About this task:
Retype the entries exactly, but skip the pictures.

Data extracts:
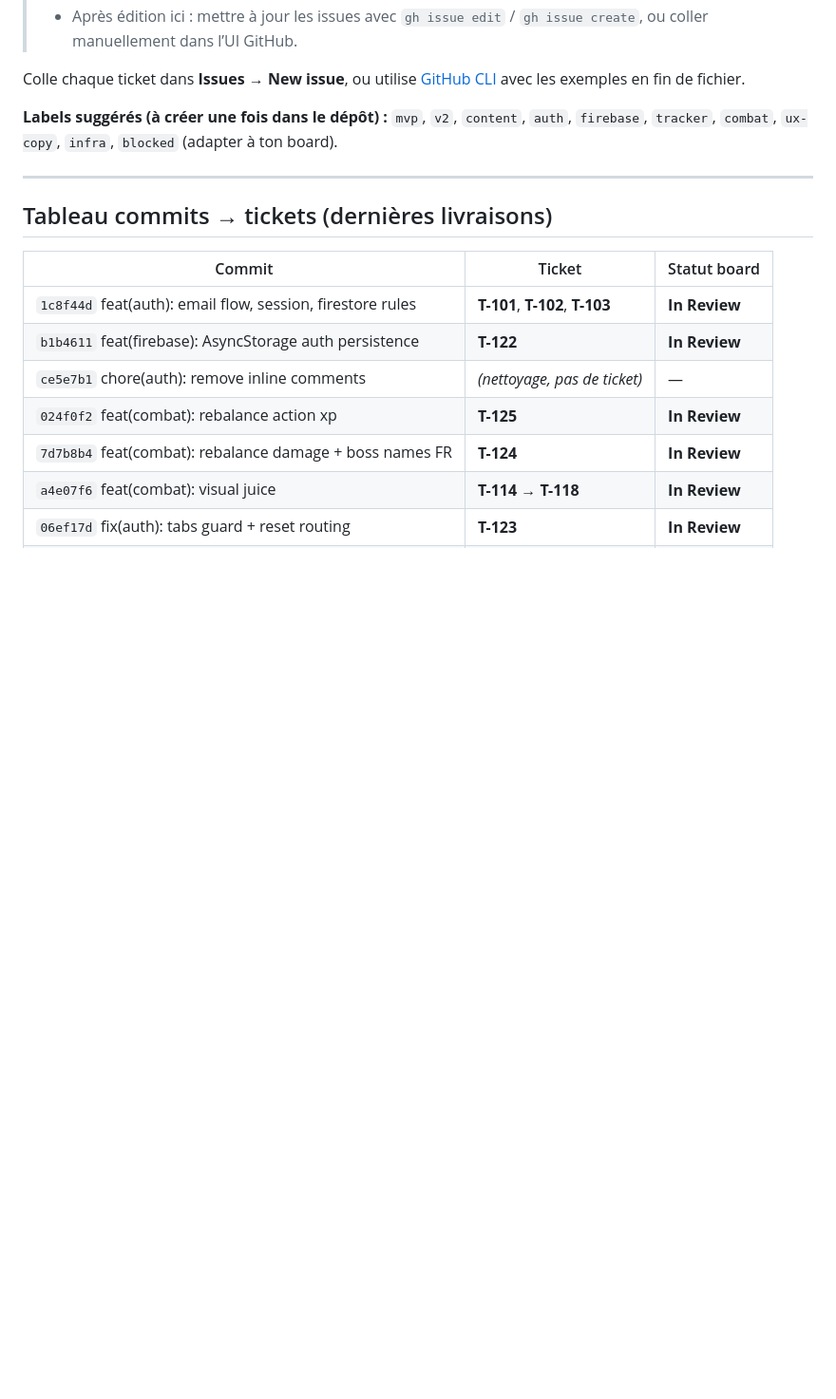
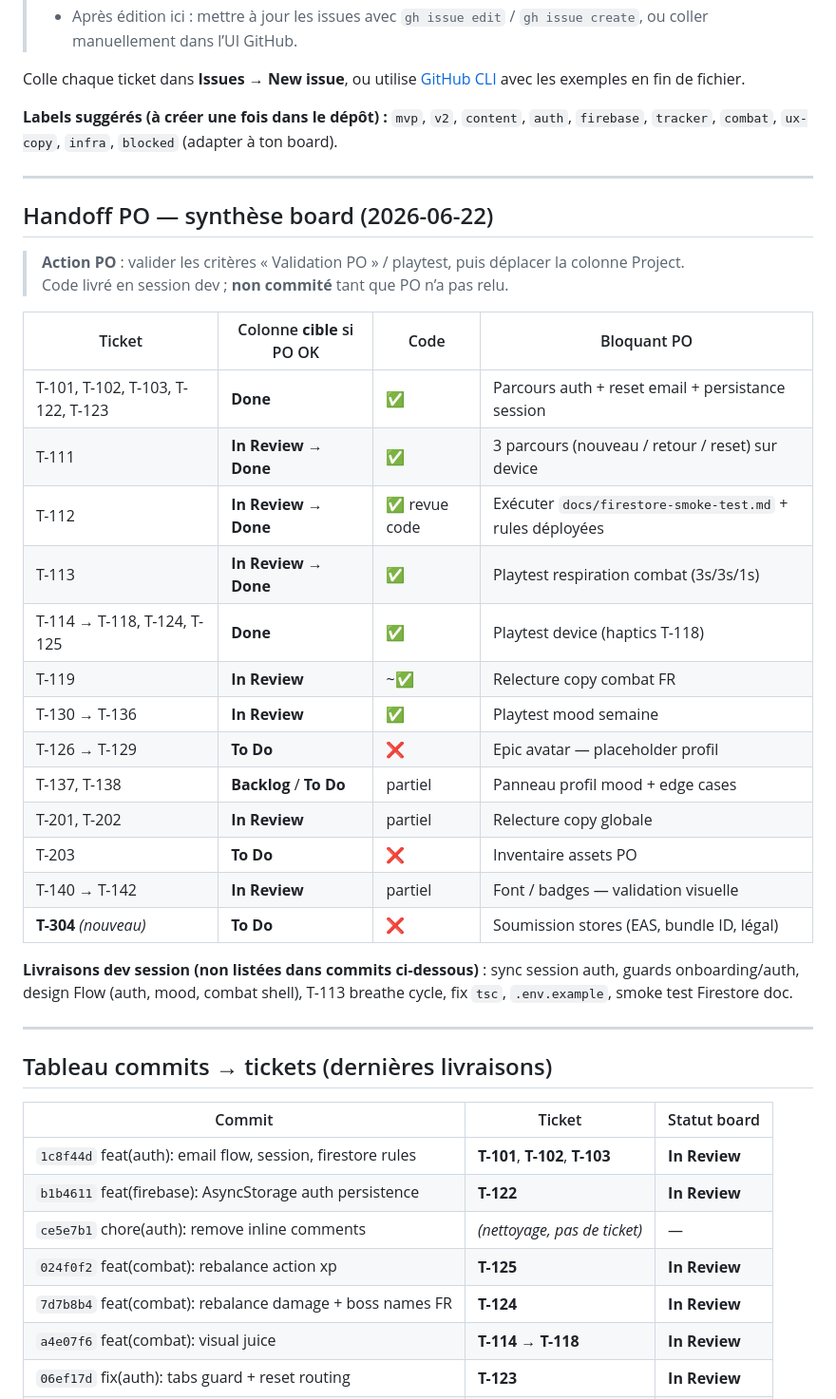
Before and after one commit to malaminebah/ashhero, a Markdown page: docs/github-issues-backlog.md, the part around one of its changes. Shown at 95% size. Drawn GitHub-style; blank space fills up the shorter version.

```diff
--- a/docs/github-issues-backlog.md
+++ b/docs/github-issues-backlog.md
@@ -10,6 +10,31 @@
 Colle chaque ticket dans **Issues → New issue**, ou utilise [GitHub CLI](https://cli.github.com) avec les exemples en fin de fichier.
 
 **Labels suggérés (à créer une fois dans le dépôt) :** `mvp`, `v2`, `content`, `auth`, `firebase`, `tracker`, `combat`, `ux-copy`, `infra`, `blocked` (adapter à ton board).
+
+---
+
+## Handoff PO — synthèse board (2026-06-22)
+
+> **Action PO** : valider les critères « Validation PO » / playtest, puis déplacer la colonne Project.
+> Code livré en session dev ; **non commité** tant que PO n’a pas relu.
+
+| Ticket | Colonne **cible** si PO OK | Code | Bloquant PO |
+|--------|----------------------------|------|-------------|
+| T-101, T-102, T-103, T-122, T-123 | **Done** | ✅ | Parcours auth + reset email + persistance session |
+| T-111 | **In Review** → **Done** | ✅ | 3 parcours (nouveau / retour / reset) sur device |
+| T-112 | **In Review** → **Done** | ✅ revue code | Exécuter `docs/firestore-smoke-test.md` + rules déployées |
+| T-113 | **In Review** → **Done** | ✅ | Playtest respiration combat (3s/3s/1s) |
+| T-114 → T-118, T-124, T-125 | **Done** | ✅ | Playtest device (haptics T-118) |
+| T-119 | **In Review** | ~✅ | Relecture copy combat FR |
+| T-130 → T-136 | **In Review** | ✅ | Playtest mood semaine |
+| T-126 → T-129 | **To Do** | ❌ | Epic avatar — placeholder profil |
+| T-137, T-138 | **Backlog** / **To Do** | partiel | Panneau profil mood + edge cases |
+| T-201, T-202 | **In Review** | partiel | Relecture copy globale |
+| T-203 | **To Do** | ❌ | Inventaire assets PO |
+| T-140 → T-142 | **In Review** | partiel | Font / badges — validation visuelle |
+| **T-304** *(nouveau)* | **To Do** | ❌ | Soumission stores (EAS, bundle ID, légal) |
+
+**Livraisons dev session (non listées dans commits ci-dessous)** : sync session auth, guards onboarding/auth, design Flow (auth, mood, combat shell), T-113 breathe cycle, fix `tsc`, `.env.example`, smoke test Firestore doc.
 
 ---
 
```
Also changed, not shown: other parts of docs/github-issues-backlog.md (+60 -19 lines), docs/firestore-smoke-test.md (added, +19 -0 lines).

Response area:
Before and after one commit to malaminebah/ashhero, a Markdown page: docs/github-issues-backlog.md, the part around one of its changes. Shown at 95% size. Drawn GitHub-style; blank space fills up the shorter version.

```diff
--- a/docs/github-issues-backlog.md
+++ b/docs/github-issues-backlog.md
@@ -10,6 +10,31 @@
 Colle chaque ticket dans **Issues → New issue**, ou utilise [GitHub CLI](https://cli.github.com) avec les exemples en fin de fichier.
 
 **Labels suggérés (à créer une fois dans le dépôt) :** `mvp`, `v2`, `content`, `auth`, `firebase`, `tracker`, `combat`, `ux-copy`, `infra`, `blocked` (adapter à ton board).
+
+---
+
+## Handoff PO — synthèse board (2026-06-22)
+
+> **Action PO** : valider les critères « Validation PO » / playtest, puis déplacer la colonne Project.
+> Code livré en session dev ; **non commité** tant que PO n’a pas relu.
+
+| Ticket | Colonne **cible** si PO OK | Code | Bloquant PO |
+|--------|----------------------------|------|-------------|
+| T-101, T-102, T-103, T-122, T-123 | **Done** | ✅ | Parcours auth + reset email + persistance session |
+| T-111 | **In Review** → **Done** | ✅ | 3 parcours (nouveau / retour / reset) sur device |
+| T-112 | **In Review** → **Done** | ✅ revue code | Exécuter `docs/firestore-smoke-test.md` + rules déployées |
+| T-113 | **In Review** → **Done** | ✅ | Playtest respiration combat (3s/3s/1s) |
+| T-114 → T-118, T-124, T-125 | **Done** | ✅ | Playtest device (haptics T-118) |
+| T-119 | **In Review** | ~✅ | Relecture copy combat FR |
+| T-130 → T-136 | **In Review** | ✅ | Playtest mood semaine |
+| T-126 → T-129 | **To Do** | ❌ | Epic avatar — placeholder profil |
+| T-137, T-138 | **Backlog** / **To Do** | partiel | Panneau profil mood + edge cases |
+| T-201, T-202 | **In Review** | partiel | Relecture copy globale |
+| T-203 | **To Do** | ❌ | Inventaire assets PO |
+| T-140 → T-142 | **In Review** | partiel | Font / badges — validation visuelle |
+| **T-304** *(nouveau)* | **To Do** | ❌ | Soumission stores (EAS, bundle ID, légal) |
+
+**Livraisons dev session (non listées dans commits ci-dessous)** : sync session auth, guards onboarding/auth, design Flow (auth, mood, combat shell), T-113 breathe cycle, fix `tsc`, `.env.example`, smoke test Firestore doc.
 
 ---
 
```
Also changed, not shown: other parts of docs/github-issues-backlog.md (+60 -19 lines), docs/firestore-smoke-test.md (added, +19 -0 lines).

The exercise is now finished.